**How to complete this task**
What lines of the material below include the string "tasks"? Copy all of them.

Exercise inputs START

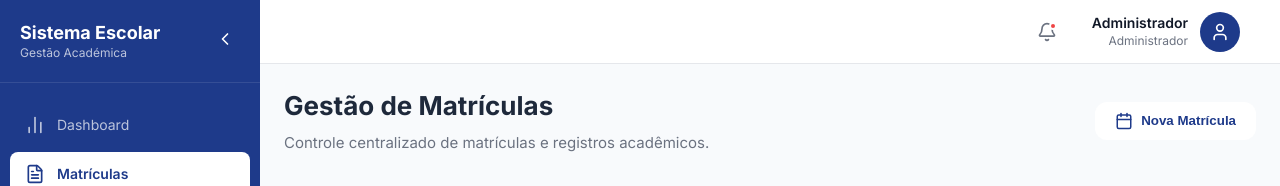
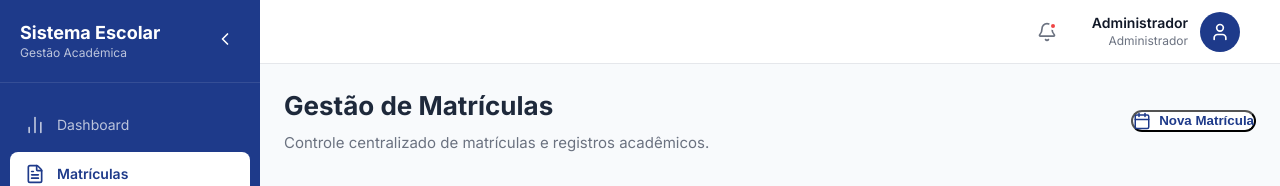
Before and after one commit to aguinaldoarnaldo/Projeto_fim_curso, a React (Vite) app in the folder frontend/: page /matriculas in a window 1280 px wide. Shown: the top 186 px of the page. Built offline with nearby package versions, Linux system fonts and the light colour scheme.

Commit message:
style: refine matriculas page styling

```diff
--- a/frontend/src/pages/Matriculas/Matriculas.css
+++ b/frontend/src/pages/Matriculas/Matriculas.css
@@ -11,8 +11,8 @@
     display: flex;
     align-items: center;
     gap: 8px;
-    padding: 10px 20px;
-    border: none;
+    background-color: var(--primary-color);
+    color: white;
     border-radius: 12px;
     cursor: pointer;
 }
@@ -133,7 +133,7 @@
 .profile-avatar-circle {
     width: 80px;
     height: 80px;
-    background: #1e3a8a;
+    background: var(--primary-color);
     color: white;
     border-radius: 24px;
     display: flex;
```
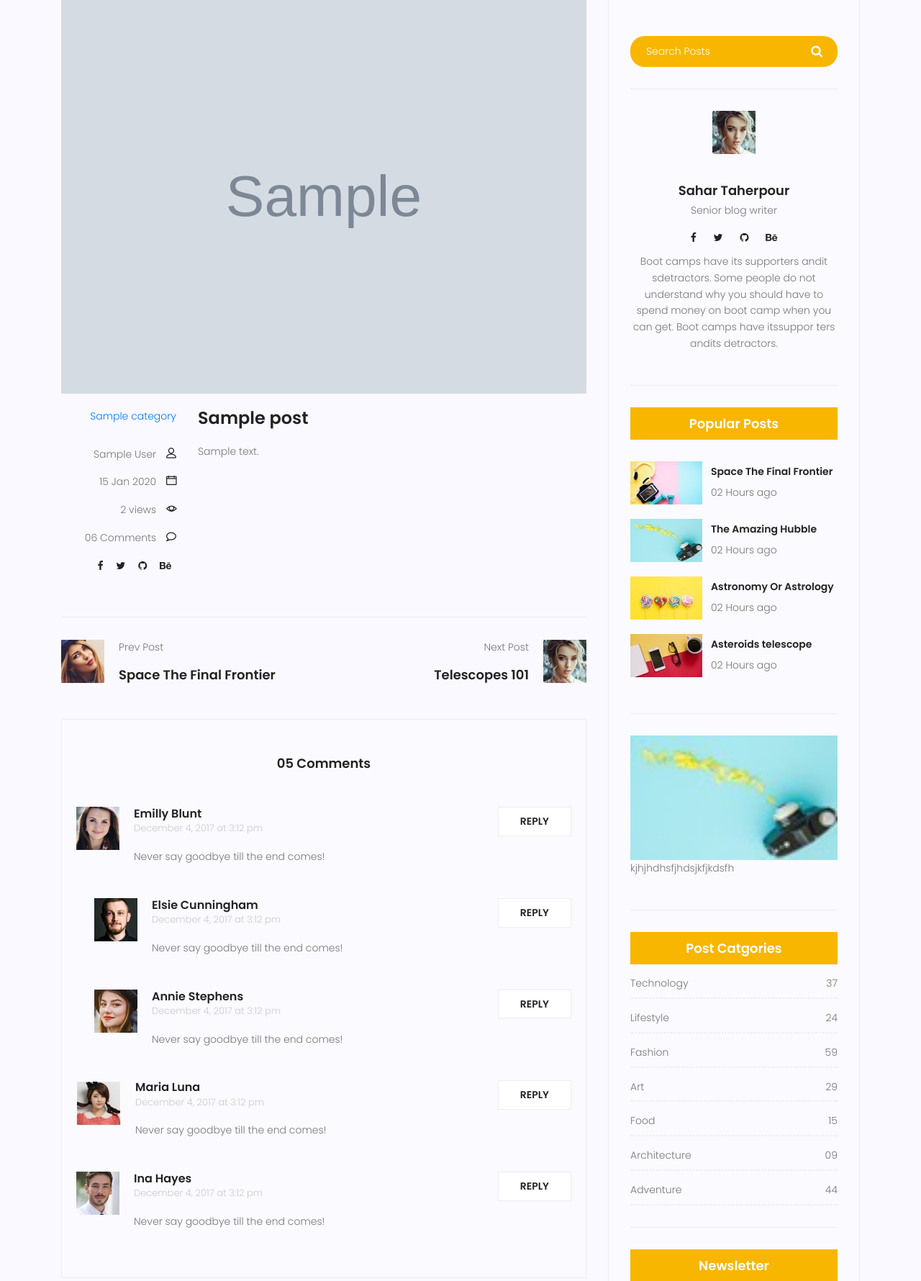
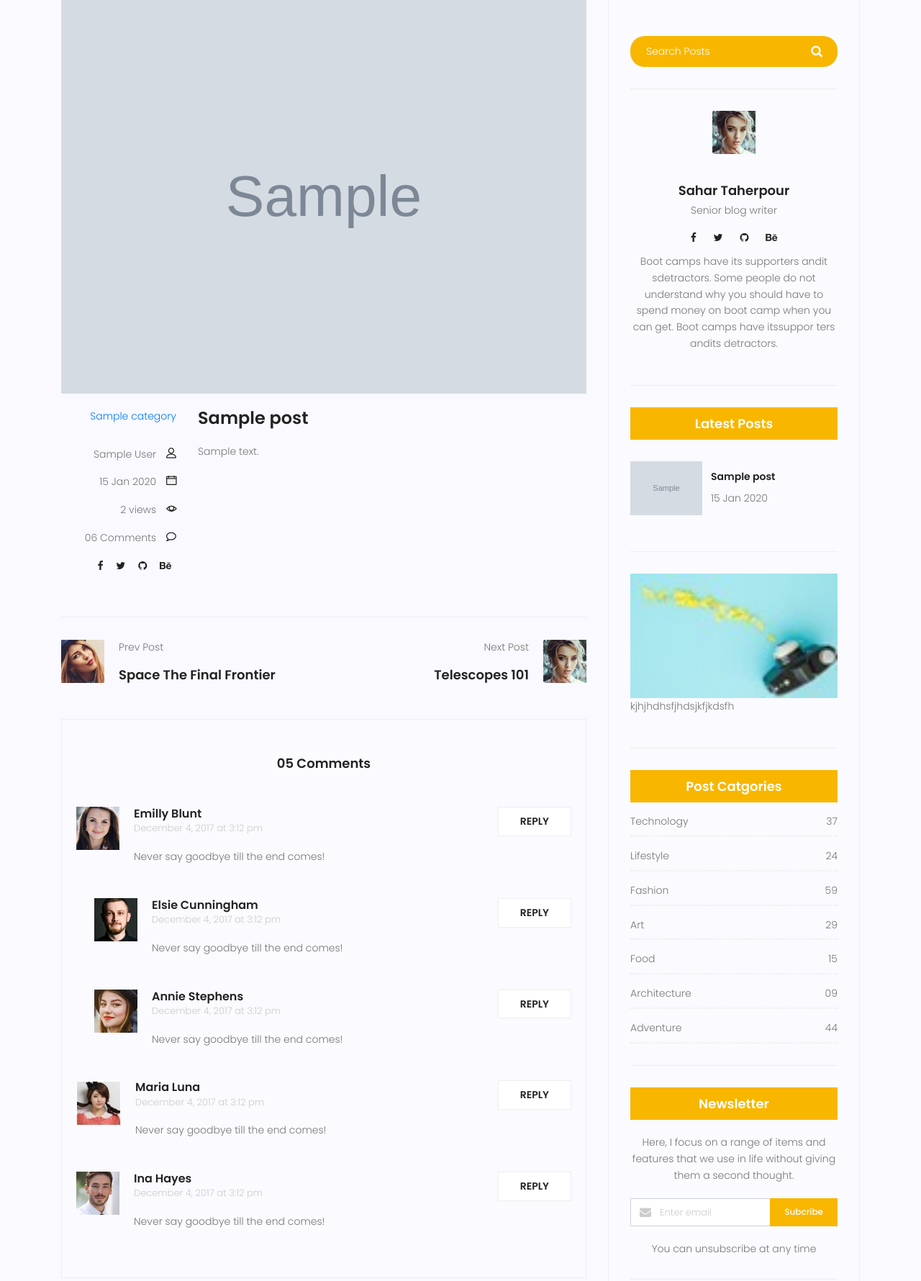
Before and after one commit to artinaria/my_site, a Django app: page /blog/1 in a window 1280 px wide. Shown: the part 421-2201 px from the top of the page at 72% size. Run offline with Django 3.2, Linux system fonts and the light colour scheme; tables that the repository leaves empty hold one stand-in row (values such as "Sample post"); grey boxes marked "Sample" are stand-in pictures; some libraries are stand-ins or nearby versions.

Commit message:
send category name
filter base in category/categoryname

```diff
--- /dev/null
+++ b/blog/templatetags/blog_tags.py
@@ -0,0 +1,37 @@
+from django import template
+from blog.models import Post
+from blog.models import Category
+
+register = template.Library()
+@register.simple_tag(name='totalposts')
+def function():
+    postsnum=Post.objects.filter(status=1).count()
+    return postsnum
+
+@register.simple_tag(name='posts')
+def function():
+    posts=Post.objects.filter(status=1)
+    return posts
+
+@register.filter
+def snippet(value,arg=20):
+    return value[:arg]+'...'
+
+@register.inclusion_tag('popularposts.html')
+def popularposts():
+    posts=Post.objects.filter(status=1).order_by('published_date')
+    return{'posts':posts}
+
+@register.inclusion_tag('blog/blog-latestPosts.html')
+def latestposts(arg=3):
+    posts=Post.objects.filter(status=1).order_by('published_date')[:arg]
+    return{'posts':posts}
+
+@register.inclusion_tag('blog/blog-post-category.html')
+def postcategory():
+    posts=Post.objects.filter(status=1)
+    categories=Category.objects.all()
+    cat_dict={}
+    for name in categories:
+        cat_dict[name]=posts.filter(category=name).count()
+    return{'categories':cat_dict}
--- a/blog/urls.py
+++ b/blog/urls.py
@@ -7,6 +7,7 @@ app_name='blog'
 urlpatterns = [
     path('',blog_view,name='index'),
     path('<int:pid>',blog_single,name='single'),
-    #path('test',test,name='test'),
+    path('test',test,name='test'),
+    path('category/<str:cat_name>',blog_category,name='category')
 
 ]
--- a/blog/views.py
+++ b/blog/views.py
@@ -22,7 +22,12 @@ def blog_single(request,pid):
     return render(request,'blog/blog-single.html',context)
 
 def test(request):
+   # posts=Post.objects.all()
+    #context={'name':name}
+    return render(request,'test.html')
 
-    posts=Post.objects.all()
+def blog_category(request,cat_name):
+    posts=Post.objects.filter(status=1)
+    posts=posts.filter(category__name=cat_name)
     context={'posts':posts}
-    return render(request,'test.html',context)
+    return render(request,'blog/blog-home.html',context)
--- a/mysite/settings.py
+++ b/mysite/settings.py
@@ -64,7 +64,10 @@ TEMPLATES = [
                 'django.template.context_processors.request',
                 'django.contrib.auth.context_processors.auth',
                 'django.contrib.messages.context_processors.messages',
+
+
             ],
+
         },
     },
 ]
--- a/statics/css/main.css
+++ b/statics/css/main.css
@@ -3656,6 +3656,7 @@ body.mobile-nav-active #mobile-nav-toggle {
 
 .widget-wrap .popular-post-widget .popular-post-list .thumb img {
   width: 100%;
+  max-width: 100px;
 }
 
 .widget-wrap .popular-post-widget .single-post-list {
--- /dev/null
+++ b/templates/blog/blog-latestPosts.html
@@ -0,0 +1,20 @@
+{%load static%}
+{% load blog_tags %}
+<div class="single-sidebar-widget popular-post-widget">
+    <h4 class="popular-title">Latest Posts</h4>
+    <div class="popular-post-list">
+        {% for post in posts %}
+        <div class="single-post-list d-flex flex-row align-items-center">
+            <div class="thumb">
+                <img class="img-fluid" src={{post.image.url}} alt="">
+            </div>
+            <div class="details">
+                <a href="{% url 'blog:single' pid=post.id %}">
+                    <h6>{{post.title}}</h6>
+                </a>
+                <p>{{post.published_date|date:" d M Y"}}</p>
+            </div>
+        </div>
+        {%endfor%}
+    </div>
+</div>
--- a/templates/blog/blog-single.html
+++ b/templates/blog/blog-single.html
@@ -1,11 +1,13 @@
 {% extends 'base.html' %}
-{%load static%}
-{% block content%}
+{% load static %}
+{% load blog_tags %}
+{% block content %}
 
 			<!-- start banner Area -->
 			<section class="relative about-banner">
 				<div class="overlay overlay-bg"></div>
 				<div class="container">
+
 					<div class="row d-flex align-items-center justify-content-center">
 						<div class="about-content col-lg-12">
 							<h1 class="text-white">
@@ -214,47 +216,7 @@
 			                        </form>
 								</div>
 								{% include 'blog/blog-writer.html'%}
-								<div class="single-sidebar-widget popular-post-widget">
-									<h4 class="popular-title">Popular Posts</h4>
-									<div class="popular-post-list">
-										<div class="single-post-list d-flex flex-row align-items-center">
-											<div class="thumb">
-												<img class="img-fluid" src="{% static 'img/blog/pp1.jpg'%}" alt="">
-											</div>
-											<div class="details">
-												<a href="blog-single.html"><h6>Space The Final Frontier</h6></a>
-												<p>02 Hours ago</p>
-											</div>
-										</div>
-										<div class="single-post-list d-flex flex-row align-items-center">
-											<div class="thumb">
-												<img class="img-fluid" src="{% static 'img/blog/pp2.jpg'%}" alt="">
-											</div>
-											<div class="details">
-												<a href="blog-single.html"><h6>The Amazing Hubble</h6></a>
-												<p>02 Hours ago</p>
-											</div>
-										</div>
-										<div class="single-post-list d-flex flex-row align-items-center">
-											<div class="thumb">
-												<img class="img-fluid" src="{% static 'img/blog/pp3.jpg'%}" alt="">
-											</div>
-											<div class="details">
-												<a href="blog-single.html"><h6>Astronomy Or Astrology</h6></a>
-												<p>02 Hours ago</p>
-											</div>
-										</div>
-										<div class="single-post-list d-flex flex-row align-items-center">
-											<div class="thumb">
-												<img class="img-fluid" src="{% static 'img/blog/pp4.jpg'%}" alt="">
-											</div>
-											<div class="details">
-												<a href="blog-single.html"><h6>Asteroids telescope</h6></a>
-												<p>02 Hours ago</p>
-											</div>
-										</div>
-									</div>
-								</div>
+								{%latestposts%}
 								{%include 'blog/blog-ads.html'%}
 								<div class="single-sidebar-widget post-category-widget">
 									<h4 class="category-title">Post Catgories</h4>
--- a/templates/test.html
+++ b/templates/test.html
@@ -1,3 +1,4 @@
+{% load blog_tags %}
 <!DOCTYPE html>
 <html lang="en">
 <head>
@@ -7,6 +8,9 @@
     <title>test</title>
 </head>
 <body>
-    {{posts}}
+    <h1> testing page</h1>
+    <p>{% popularposts   %}</p>
+
+
 </body>
 </html>
```
Also changed, not shown: templates/blog/blog-home.html (+11 -104 lines), templates/blog/blog-post-category.html (added, +13 -0 lines), templates/popularposts.html (added, +7 -0 lines), blog/templatetags/__init__.py (added).
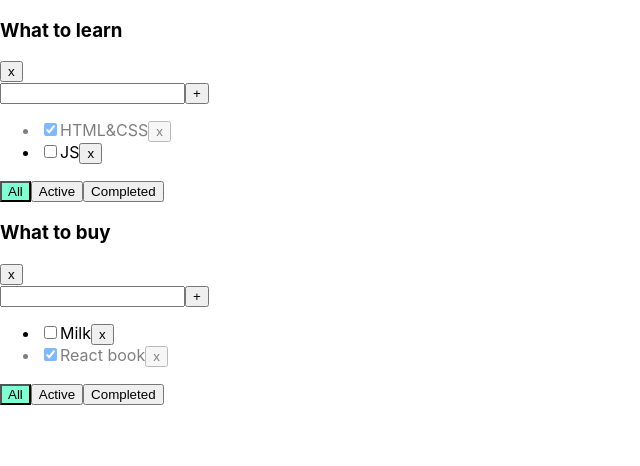
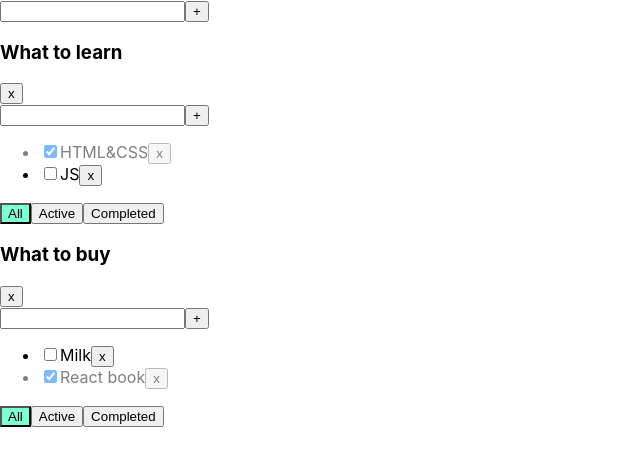
Before and after one commit to NadzeyaValatkevich/tasks, a React (Create React App) app: page / in a window 1280 px wide. Shown: the top 466 px of the page, without its empty margins (0-640 px from the left). Built offline with nearby package versions, Linux system fonts and the light colour scheme.

Commit message:
created two components: AddItemForm, EditableSpan for change taskTitle

```diff
--- /dev/null
+++ b/src/AddItemForm.tsx
@@ -0,0 +1,41 @@
+import React, {ChangeEvent, KeyboardEvent, useState} from "react";
+
+export type AddItemFormPropsType = {
+    addItem: (title: string) => void,
+}
+
+export const AddItemForm = (props: AddItemFormPropsType) => {
+
+    const [title, setTitle] = useState('');
+    const [error, setError] = useState<string | null>(null);
+
+    const addItem = () => {
+        if (title.trim() !== '') {
+            props.addItem(title);
+            setTitle('')
+        } else {
+            setError('Title is required')
+        }
+    };
+
+    const onChangeHandler = (e: ChangeEvent<HTMLInputElement>) => {
+        setTitle(e.currentTarget.value)
+    };
+
+    const onKeyDownHandler = (e: KeyboardEvent<HTMLInputElement>) => {
+        setError(null)
+        if (e.key === 'Enter') {
+            addItem()
+        }
+    };
+
+    return <div>
+        <input className={error ? 'error' : ''}
+               value={title}
+               onChange={onChangeHandler}
+               onKeyDown={onKeyDownHandler}
+        />
+        <button onClick={addItem}>+</button>
+        {error && <div className={'error-message'}>{error}</div>}
+    </div>
+}
--- a/src/App.tsx
+++ b/src/App.tsx
@@ -2,6 +2,7 @@ import React, {useState} from 'react';
 import './App.css';
 import {TodoList} from "./TodoList";
 import {v1} from "uuid";
+import {AddItemForm} from "./AddItemForm";
 
 export type TaskType = {
     id: string,
@@ -64,8 +65,20 @@ const App = () => {
         setTasks({...tasks});
     };
 
+    const addTodoList = (title: string) => {
+        const newTodoListId = v1();
+        const newTodoList:TodoListType = {id: newTodoListId, title, filter: 'all'};
+        setTodoLists([newTodoList, ...todoLists]);
+        setTasks({...tasks, [newTodoListId]: []});
+    };
+
+    const changeTaskTitle = (todoListId: string, id: string, newTitle: string) => {
+        setTasks({...tasks, [todoListId]: tasks[todoListId].map(t => t.id === id ? {...t, title: newTitle} : t)})
+    };
+
     return (
         <div className="App">
+            <AddItemForm addItem={addTodoList}/>
             {todoLists.map(tl => {
 
                 let allTodoListTasks = tasks[tl.id];
@@ -88,6 +101,7 @@ const App = () => {
                                  changeStatus={changeStatus}
                                  filter={tl.filter}
                                  removeTodoList={removeTodoList}
+                                 changeTaskTitle={changeTaskTitle}
                 />
             })}
         </div>
--- /dev/null
+++ b/src/EditableSpan.tsx
@@ -0,0 +1,30 @@
+import React, {ChangeEvent, useState} from "react";
+
+type EditableSpanPropsType = {
+    title: string,
+    onChange: (newTitle: string) => void
+};
+
+export const EditableSpan = (props: EditableSpanPropsType) => {
+
+    const [editMode, setEditeMode] = useState(false);
+    const [title, setTitle] = useState(props.title)
+
+    const activateEditMode = () => {
+        setEditeMode(true);
+        setTitle(title)
+    };
+
+    const activateViewMode = () => {
+        setEditeMode(false);
+        props.onChange(title);
+    };
+
+    const changeTitleHandler = (e: ChangeEvent<HTMLInputElement>) => {
+        setTitle(e.currentTarget.value)
+    };
+
+    return editMode
+        ? <input value={title} autoFocus onBlur={activateViewMode} onChange={changeTitleHandler}/>
+        : <span onDoubleClick={activateEditMode}>{props.title}</span>
+}
--- a/src/TodoList.tsx
+++ b/src/TodoList.tsx
@@ -1,46 +1,30 @@
 import React, {ChangeEvent, KeyboardEvent, useState} from "react";
 import {FilterValuesType, TaskType} from "./App";
+import {AddItemForm} from "./AddItemForm";
+import {EditableSpan} from "./EditableSpan";
 
 type PropsType = {
-    todoListId:string,
+    todoListId: string,
     title: string,
     tasks: TaskType[],
-    removeTask: (todoListId: string, taskId: string) => void,
+    removeTask: (todoListId: string, id: string) => void,
     changeFilter: (todoListId: string, value: FilterValuesType) => void,
     addTask: (todoListId: string, title: string) => void,
     changeStatus: (todoListId: string, id: string, isDone: boolean) => void
     filter: FilterValuesType,
-    removeTodoList: (todoListId: string) => void
+    removeTodoList: (todoListId: string) => void,
+    changeTaskTitle: (todoListId: string, id: string, newTitle: string) => void
 };
 
 export const TodoList = (props: PropsType) => {
 
-    const [title, setTitle] = useState('');
-    const [error, setError] = useState<string | null>(null);
-
-    const addTask = () => {
-        if (title.trim() !== '') {
-            props.addTask(props.todoListId, title);
-            setTitle('')
-        } else {
-            setError('Title is required')
-        }
-    };
-
-    const onChangeHandler = (e: ChangeEvent<HTMLInputElement>) => {
-        setTitle(e.currentTarget.value)
-    };
-
-    const onKeyDownHandler = (e: KeyboardEvent<HTMLInputElement>) => {
-        setError(null)
-        if (e.key === 'Enter') {
-            addTask()
-        }
+    const addTask = (title: string) => {
+        props.addTask(props.todoListId, title);
     };
 
     const onAllClickHandler = () => props.changeFilter(props.todoListId, 'all');
-    const onActiveClickHandler = () => props.changeFilter(props.todoListId,'active');
-    const onCompletedClickHandler = () => props.changeFilter(props.todoListId,'completed');
+    const onActiveClickHandler = () => props.changeFilter(props.todoListId, 'active');
+    const onCompletedClickHandler = () => props.changeFilter(props.todoListId, 'completed');
 
     const onClickHandler = () => {
         props.removeTodoList(props.todoListId)
@@ -50,15 +34,7 @@ export const TodoList = (props: PropsType) => {
         <div>
             <h3>{props.title}</h3>
             <button onClick={onClickHandler}>x</button>
-            <div>
-                <input className={error ? 'error' : ''}
-                       value={title}
-                       onChange={onChangeHandler}
-                       onKeyDown={onKeyDownHandler}
-                />
-                <button onClick={addTask}>+</button>
-                {error && <div className={'error-message'}>{error}</div>}
-            </div>
+            <AddItemForm addItem={addTask}/>
             <ul>
                 {props.tasks.map(t => {
 
@@ -67,12 +43,15 @@ export const TodoList = (props: PropsType) => {
                         let newIsDoneValue = e.currentTarget.checked;
                         props.changeStatus(props.todoListId, t.id, newIsDoneValue)
                     };
+                    const onChangeTitleHandler = (newTitle: string) => {
+                        props.changeTaskTitle(props.todoListId, t.id, newTitle);
+                    }
 
                     return <li key={t.id}
                                className={t.isDone ? 'is-done' : ''}
                     >
                         <input type={"checkbox"} checked={t.isDone} onChange={onChangeHandler}/>
-                        <span>{t.title}</span>
+                        <EditableSpan title={t.title} onChange={onChangeTitleHandler}/>
                         <button onClick={onClickHandler}>x
                         </button>
                     </li>
```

Exercise inputs END

**Task output**
Before and after one commit to NadzeyaValatkevich/tasks, a React (Create React App) app: page / in a window 1280 px wide. Shown: the top 466 px of the page, without its empty margins (0-640 px from the left). Built offline with nearby package versions, Linux system fonts and the light colour scheme.
         setTasks({...tasks});
+        setTasks({...tasks, [newTodoListId]: []});
+        setTasks({...tasks, [todoListId]: tasks[todoListId].map(t => t.id === id ? {...t, title: newTitle} : t)})
                 let allTodoListTasks = tasks[tl.id];
     tasks: TaskType[],
                 {props.tasks.map(t => {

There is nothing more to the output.